§ Task item
Bring together all lines of the material below that contain the string "index".

§ Data for review

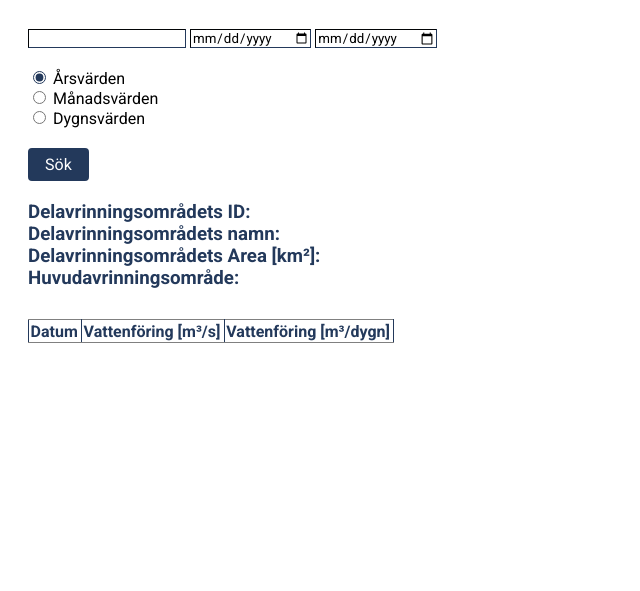
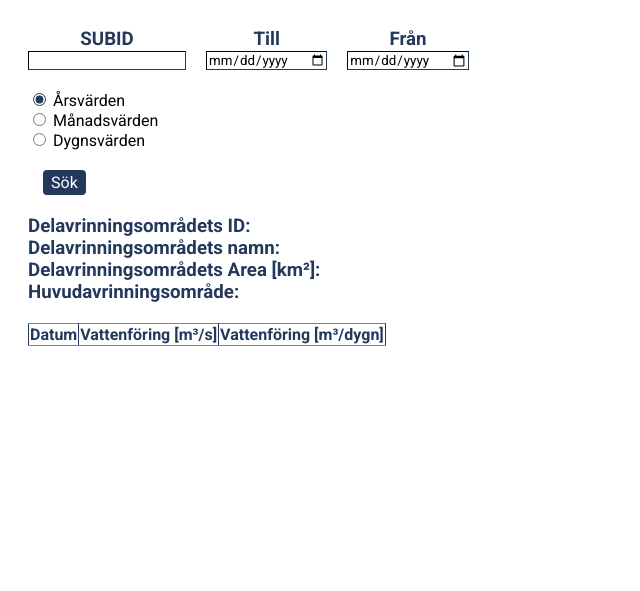
Before and after one commit to jonatansvahn/WaterFlowFetcher, a website: page javascript/index.html in a window 1280 px wide. Shown: the whole page, without its empty margins (0-640 px from the left). Drawn offline with nearby package versions, Linux system fonts and the light colour scheme.

Commit message:
added headers to input

```diff
--- a/javascript/index.html
+++ b/javascript/index.html
@@ -18,9 +18,18 @@
     <div class="leftLayout">
       <div class="leftContent">
         <div class="inputLayout">
-          <input class="inputBox" type="text" id="idField">
-          <input class="inputBox" type="date" name="from" id="startDate">
-          <input class="inputBox" type="date" name="to" id="endDate">
+          <div>
+            <h3 class="inputHeader">SUBID</h3>
+            <input class="inputBox" type="text" id="idField">
+          </div>
+          <div>
+            <h3 class="inputHeader">Till</h3>
+            <input class="inputBox" type="date" name="from" id="startDate">
+          </div>
+          <div>
+            <h3 class="inputHeader">Från</h3>
+            <input class="inputBox" type="date" name="to" id="endDate">
+          </div>
         </div>
 
         <div>
--- a/javascript/styles.css
+++ b/javascript/styles.css
@@ -37,7 +37,7 @@ button {
   display: inline-block;
   font-size: 16px;
   border-radius: 4px;
-  padding: 5px 15px;
+  margin: 5px 15px;
 
 }
 
@@ -59,8 +59,8 @@ table {
 th, td {
   border: 1px solid #23395B;
   vertical-align: top;
-  padding: 0.1em;
-  padding-right: 0.2em;
+  margin: 0.1em;
+  margin-right: 0.2em;
   border-top: 1px solid gray;
   border-bottom: 1px solid gray;
 }
@@ -75,7 +75,7 @@ th, td {
 }
 
 .tableContainer {
-  padding-top: 20px;
+  margin-top: 20px;
 }
 
 
@@ -98,7 +98,14 @@ th, td {
 }
 
 .inputLayout {
+  display: flex;
   margin-bottom: 20px;
+  gap: 20px;
+  text-align: center;
+}
+
+.inputHeader {
+  margin: 0px;
 }
 
 .infoLayout {
@@ -114,9 +121,9 @@ th, td {
 }
 
 .chartLayout {
-  padding: 50px;
-  padding-right: 100px;
-  padding-top: 100px;
+  margin: 50px;
+  margin-right: 100px;
+  margin-top: 100px;
   height:60vh;
   width:50vw
 }
```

§ Your solution
Before and after one commit to jonatansvahn/WaterFlowFetcher, a website: page javascript/index.html in a window 1280 px wide. Shown: the whole page, without its empty margins (0-640 px from the left). Drawn offline with nearby package versions, Linux system fonts and the light colour scheme.
--- a/javascript/index.html
+++ b/javascript/index.html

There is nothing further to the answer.